It is true that assistance from friends and family is required to confront diabetes. Patients cannot and should not conceal, especially from family members, the fact that they have diabetes. Any person being treated for such a condition needs a controlled diet, the right medicines, and a disciplined lifestyle.
Diabetes is not a disease which can be confronted alone. Mental and physical support must be provided to patients. A strict diet is critical and, most importantly, appropriate foods should be taken. As mentioned before, patients in many cases need a lot of financial help. A diabetic must be educated on his disease if he wants to remain healthy.
What is the trend of child diabetes in Bangladesh? How can we lessen its prevalence?
Nearly 5 percent of diabetic patients in Bangladesh are children who are affected with type-1 diabetes. In addition, 7-8 percent of the total adult population (above 15 years) of our country also have diabetes. Both percentages are gradually increasing with the increase of obese and overweight children. A lack of physical activity and increase in consumption of fast food and soft drinks contribute to obesity and diabetes.
Type-2 diabetes is largely preventable at least in 70-80 percent of cases. We still do not know how to effectively prevent type-1 diabetes. Type-1 diabetes is always a symptom. But type-2 diabetes may remain a symptom until complications arise. That is why it is important to have regular check-ups to prevent further complications.
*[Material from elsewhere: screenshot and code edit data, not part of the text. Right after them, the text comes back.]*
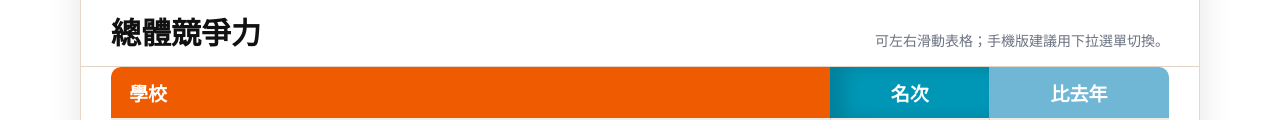
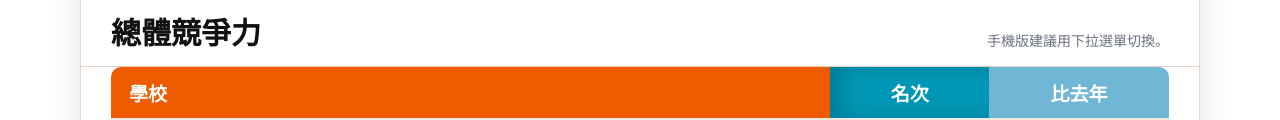
Before and after one commit to shudi0624/university-peer-ranking-2026, a plain HTML site: page index.html in a window 1280 px wide. Shown: the part 295-415 px from the top of the page. Drawn offline with Linux system fonts and the light colour scheme.

Commit message:
Update index.html

```diff
--- a/index.html
+++ b/index.html
@@ -52,7 +52,7 @@
     </div>
     <div class="upr-meta">
       <div class="upr-current" id="uprCurrentTitle">總體競爭力</div>
-      <div class="upr-note">可左右滑動表格；手機版建議用下拉選單切換。</div>
+      <div class="upr-note">手機版建議用下拉選單切換。</div>
     </div>
     <div class="upr-table-wrap">
       <table aria-live="polite">
```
How can we raise mass awareness about diabetes?
Print and electronic media, billboards, and posters can be used to raise awareness of diabetes. The Diabetic Association of Bangladesh observes three special days to create awareness: World Diabetes Day on November 14; Service Day (Sheba Dibosh) on September 6, the death anniversary of the late Prof Dr M Ibrahim; and Diabetes Awareness Day on February 28, the foundation day of the Diabetic Association of Bangladesh.
Moreover, imams of various mosques are encouraged, by associations such as ours, to talk about diabetes while delivering weekly sermons. Imams also give people with diabetes advice about regular care, further follow-ups and annual screening of complications related to diabetes by visiting the nearest centre of BADAS, which helps to create a referral system between primary care (EDC centres in upazila level), secondary care (BADAS-affiliated centres/hospitals in district level) and tertiary care (specialised centres/hospitals like Birdem, Ibrahim Cardiac and Research Institutes, Ibrahim Foot Care Hospital, etc.) which are some facilities of BADAS.
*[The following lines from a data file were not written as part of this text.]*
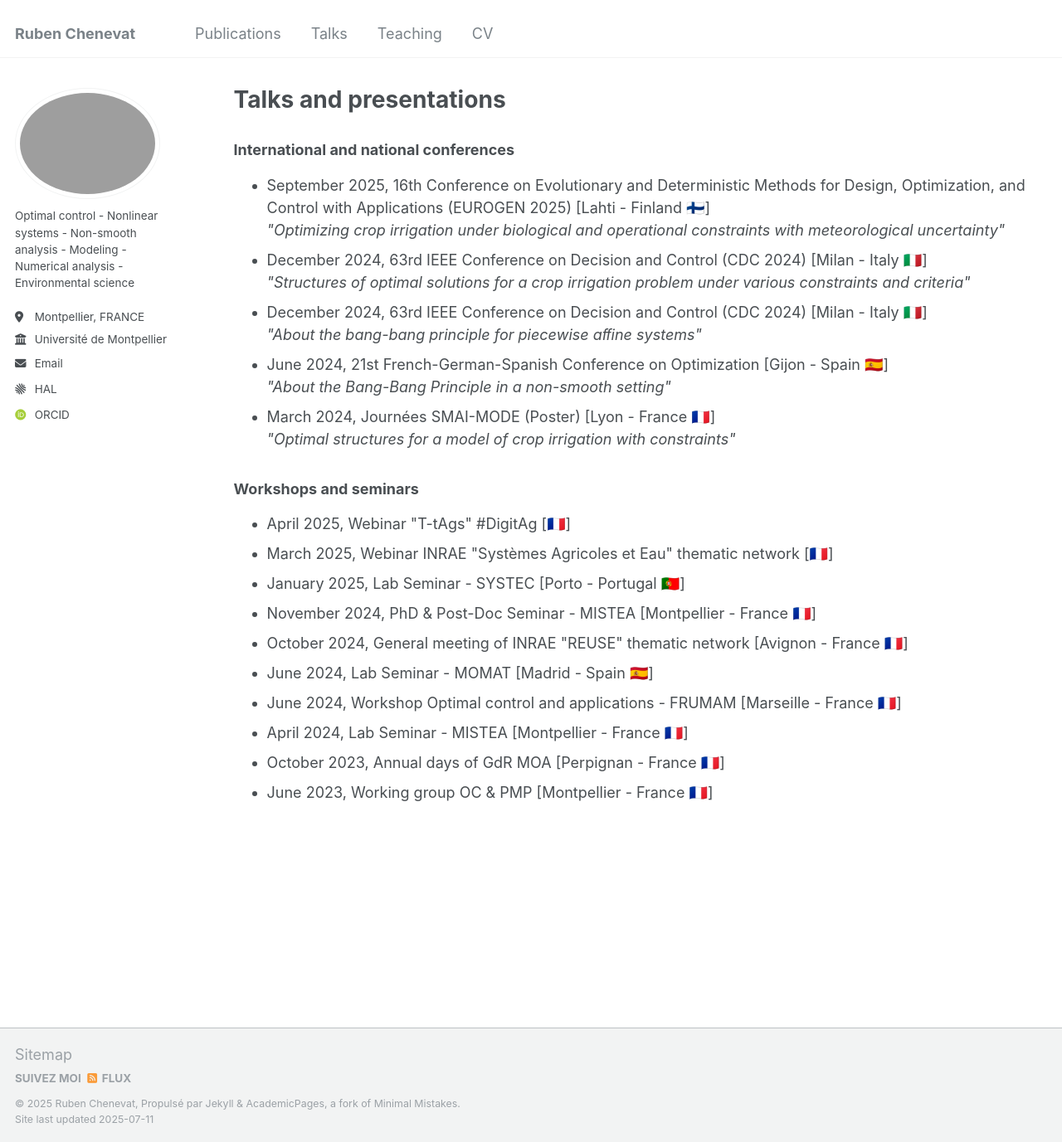
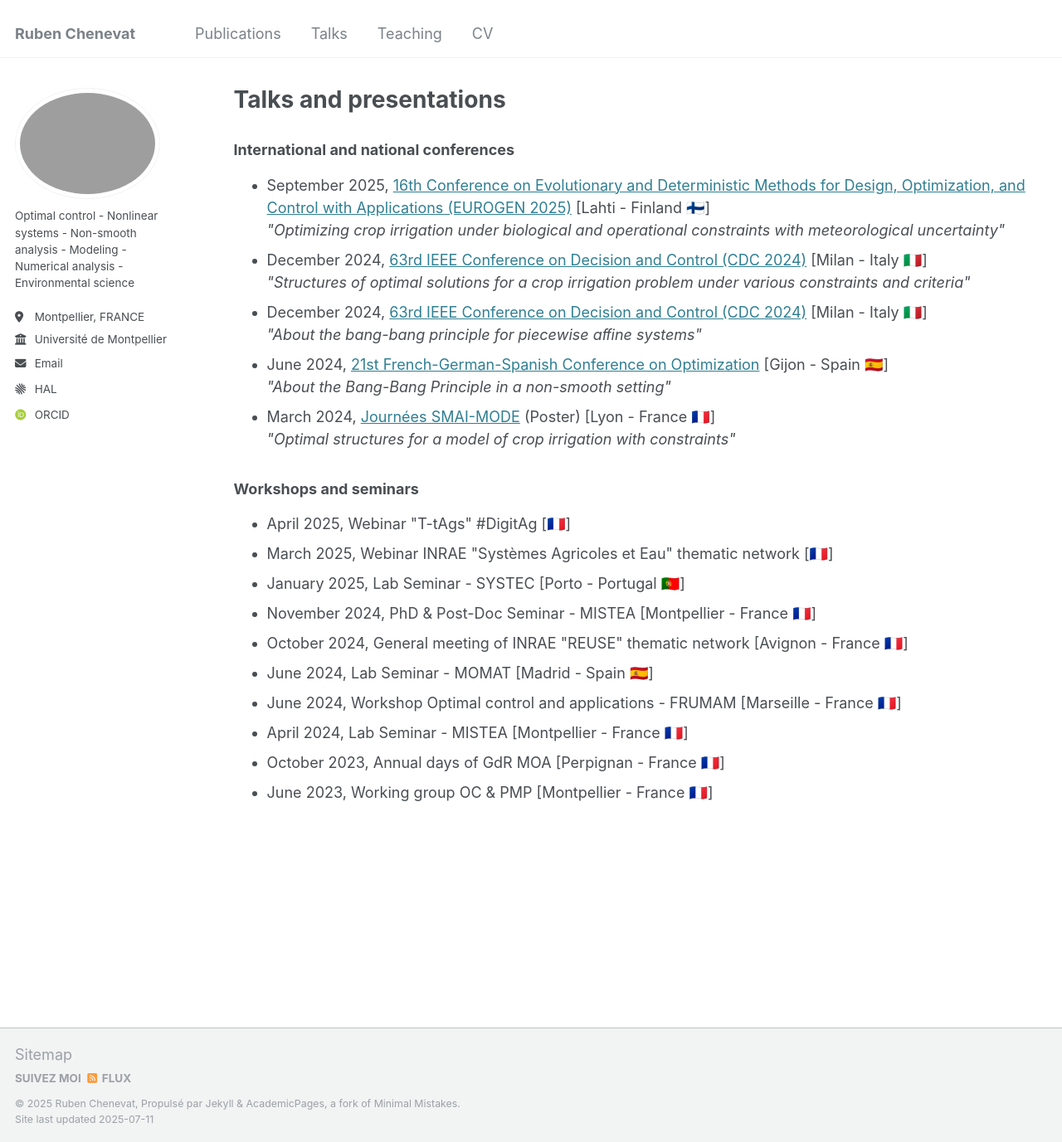
Before and after one commit to rubenchenevat/rubenchenevat.github.io, a Jekyll site: the page built from _pages/talks.html, in a window 1280 px wide and 1377 px high. Shown: the whole window at 83% size. Built offline with Jekyll 4.4.1, drawn with Linux system fonts in a browser that asks for light colours; some web fonts are replaced; part of the change alters nothing that is shown.

```diff
--- a/_pages/talks.html
+++ b/_pages/talks.html
@@ -20,23 +20,23 @@ author_profile: true
 
 <ul>
     <li>
-      September 2025, 16th Conference on Evolutionary and Deterministic Methods for Design, Optimization, and Control with Applications (EUROGEN 2025) [Lahti - Finland 🇫🇮]<br>
+      September 2025, <a href="https://www.lut.fi/en/eurogen-2025" target="_blank">16th Conference on Evolutionary and Deterministic Methods for Design, Optimization, and Control with Applications (EUROGEN 2025)</a> [Lahti - Finland 🇫🇮]<br>
       <em>"Optimizing crop irrigation under biological and operational constraints with meteorological uncertainty"</em>
     </li>
     <li>
-      December 2024, 63rd IEEE Conference on Decision and Control (CDC 2024) [Milan - Italy 🇮🇹]<br>
+      December 2024, <a href="https://cdc2024.ieeecss.org/" target="_blank">63rd IEEE Conference on Decision and Control (CDC 2024)</a> [Milan - Italy 🇮🇹]<br>
       <em>"Structures of optimal solutions for a crop irrigation problem under various constraints and criteria"</em>
     </li>
     <li>
-      December 2024, 63rd IEEE Conference on Decision and Control (CDC 2024) [Milan - Italy 🇮🇹]<br>
+      December 2024, <a href="https://cdc2024.ieeecss.org/" target="_blank">63rd IEEE Conference on Decision and Control (CDC 2024)</a> [Milan - Italy 🇮🇹]<br>
       <em>"About the bang-bang principle for piecewise aﬀine systems"</em>
     </li>
     <li>
-      June 2024, 21st French-German-Spanish Conference on Optimization [Gijon - Spain 🇪🇸]<br>
+      June 2024, <a href="https://www.unioviedo.es/fgs2024/" target="_blank">21st French-German-Spanish Conference on Optimization</a> [Gijon - Spain 🇪🇸]<br>
       <em>"About the Bang-Bang Principle in a non-smooth setting"</em>
     </li>
     <li>
-      March 2024, Journées SMAI-MODE (Poster) [Lyon - France 🇫🇷]<br>
+      March 2024, <a href="https://indico.math.cnrs.fr/event/9418/" target="_blank">Journées SMAI-MODE</a> (Poster) [Lyon - France 🇫🇷]<br>
       <em>"Optimal structures for a model of crop irrigation with constraints"</em>
     </li>
 </ul>
```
BADAS has been running a project on pre-conception care named “Preconception Care through Religious Leaders” since May 2016. The goal of this programme is to improve community awareness on pre-conception care and prevention of non-communicable diseases (NCDs), particularly gestational diabetes (GDM), among newly married couples of Bangladesh through the help of religious leaders (marriage register/kazi). This will assure a healthier start in life hoping that the future generation will not have to fight the same fight as the current adult population.
BADAS has already trained 400 marriage registers and 300 health professionals and established 50 pre-conception care corners in 50 centres/hospitals of BADAS.
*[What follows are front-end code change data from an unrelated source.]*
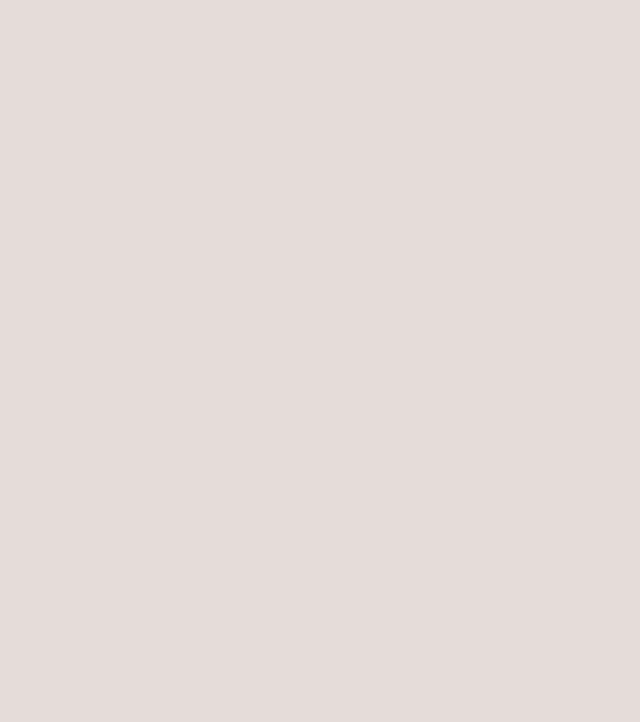
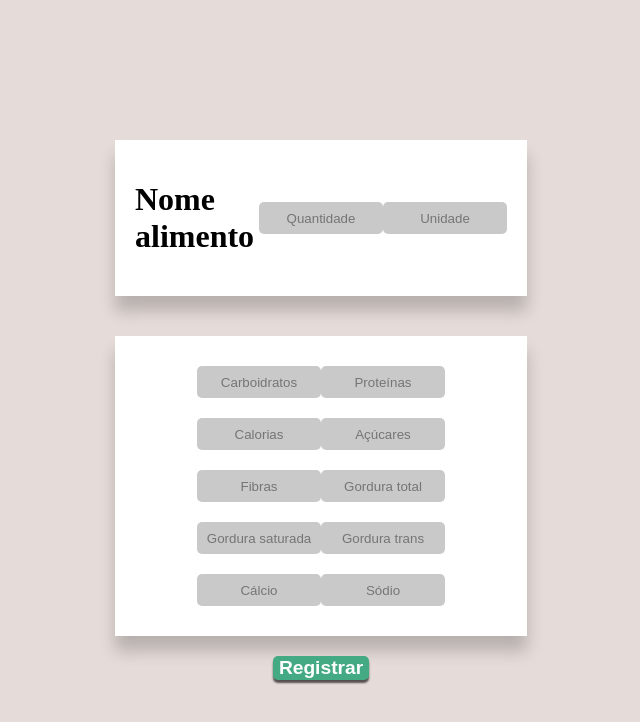
Before and after one commit to Steel-Hard/VitalU, a React (Vite) app in the folder front/: page /cadastroalimento in a window 1280 px wide. Before the commit this address had no page. Shown: the top 722 px of the page, without its empty margins (319-959 px from the left). Built offline with nearby package versions, Linux system fonts and the light colour scheme.

Commit message:
Pagina de cadastro de alimentos

```diff
--- a/front/src/App.tsx
+++ b/front/src/App.tsx
@@ -1,20 +1,27 @@
-import { Welcome, Login,Cadastro, PerfilConfig,Pesquisa,Perfil} from './pages/index';
-import {BrowserRouter,  Route,  Routes} from 'react-router-dom'
-
+import {
+  Welcome,
+  Login,
+  Cadastro,
+  PerfilConfig,
+  Pesquisa,
+  Perfil,
+  CadastroAlimento,
+} from "./pages/index";
+import { BrowserRouter, Route, Routes } from "react-router-dom";
 
 export default function App() {
   return (
     <BrowserRouter>
       <Routes>
-        <Route path='/' element={<Welcome/>}/>
-        <Route path='/login' element={<Login/>}/>
-        <Route path='/cadastro' element={<Cadastro/>}/>
-        <Route path='/perfil' element={<Perfil/>}/>
-        <Route path='/perfil/config' element={<PerfilConfig/>}/>
-        <Route path='/pesquisa' element={<Pesquisa/>}/>
-        <Route path='/pesquisa/:querry' element={<Pesquisa/>}/>
+        <Route path="/" element={<Welcome />} />
+        <Route path="/login" element={<Login />} />
+        <Route path="/cadastro" element={<Cadastro />} />
+        <Route path="/perfil" element={<Perfil />} />
+        <Route path="/perfil/config" element={<PerfilConfig />} />
+        <Route path="/pesquisa" element={<Pesquisa />} />
+        <Route path="/pesquisa/:querry" element={<Pesquisa />} />
+        <Route path="/cadastroalimento" element={<CadastroAlimento />} />
       </Routes>
     </BrowserRouter>
   );
-
 }
--- /dev/null
+++ b/front/src/pages/CadastroAlimento.tsx
@@ -0,0 +1,64 @@
+import { StlCaixa, BtnStl, StlInput, FlexDiv } from "../components/index";
+
+export function CadastroAlimento() {
+  return (
+    <>
+      <StlCaixa direction="row">
+        <h1>Nome alimento</h1>
+        <StlInput placeholder="Quantidade" height="30px" width="120px" />
+        <StlInput placeholder="Unidade" height="30px" width="120px" />
+      </StlCaixa>
+      <StlCaixa>
+        <FlexDiv>
+          <StlInput
+            placeholder="Carboidratos"
+            height="30px"
+            width="120px"
+          ></StlInput>
+          <StlInput
+            placeholder="Proteínas"
+            height="30px"
+            width="120px"
+          ></StlInput>
+        </FlexDiv>
+        <FlexDiv>
+          <StlInput
+            placeholder="Calorias"
+            height="30px"
+            width="120px"
+          ></StlInput>
+          <StlInput
+            placeholder="Açúcares"
+            height="30px"
+            width="120px"
+          ></StlInput>
+        </FlexDiv>
+        <FlexDiv>
+          <StlInput placeholder="Fibras" height="30px" width="120px"></StlInput>
+          <StlInput
+            placeholder="Gordura total"
+            height="30px"
+            width="120px"
+          ></StlInput>
+        </FlexDiv>
+        <FlexDiv>
+          <StlInput
+            placeholder="Gordura saturada"
+            height="30px"
+            width="120px"
+          ></StlInput>
+          <StlInput
+            placeholder="Gordura trans"
+            height="30px"
+            width="120px"
+          ></StlInput>
+        </FlexDiv>
+        <FlexDiv>
+          <StlInput placeholder="Cálcio" height="30px" width="120px"></StlInput>
+          <StlInput placeholder="Sódio" height="30px" width="120px"></StlInput>
+        </FlexDiv>
+      </StlCaixa>
+      <BtnStl>Registrar</BtnStl>
+    </>
+  );
+}
--- a/front/src/pages/index.ts
+++ b/front/src/pages/index.ts
@@ -1,10 +1,19 @@
 // IMPORTA PARA EXPORTAR
 import { Welcome } from "./Welcome";
 import { Login } from "./Login";
-import {PerfilConfig} from "./PerfilConfig";
+import { PerfilConfig } from "./PerfilConfig";
 import { Cadastro } from "./Cadastro";
 import { Pesquisa } from "./Pesquisa";
 import Perfil from "./Perfil";
+import { CadastroAlimento } from "./CadastroAlimento";
 //import  Calcimc  from "./calcimc/Calcimc";
 
-export { Welcome, Login , PerfilConfig,Cadastro,Pesquisa,Perfil};
+export {
+  Welcome,
+  Login,
+  PerfilConfig,
+  Cadastro,
+  Pesquisa,
+  Perfil,
+  CadastroAlimento,
+};
```
Also changed, not shown: front/src/components/Inputs/Input.tsx (+6 -6 lines).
In this programme, trained kazis discuss about the positive impact of pre-conception care and planned pregnancy with couples during the actual wedding ceremony and distribute a booklet containing information on pre-conception care and prevention of GDM. They also advise couples to visit the nearest pre-conception care corners of BADAS to receive targeted advice and routine check-ups including screening for diabetes, hypertension, anaemia, nutritional status, and urinary infection before planning pregnancy. BADAS has also launched a pre-conception counselling package at a minimum cost.
A total of 18,300 couples have already been provided counselling by trained religious leaders and 12,100 at-risk women have received conception/antenatal care and training regarding GDM prevention. A total of 11,800 women have been screened for GDM. Appropriate advice and treatment have been provided to women diagnosed with GDM.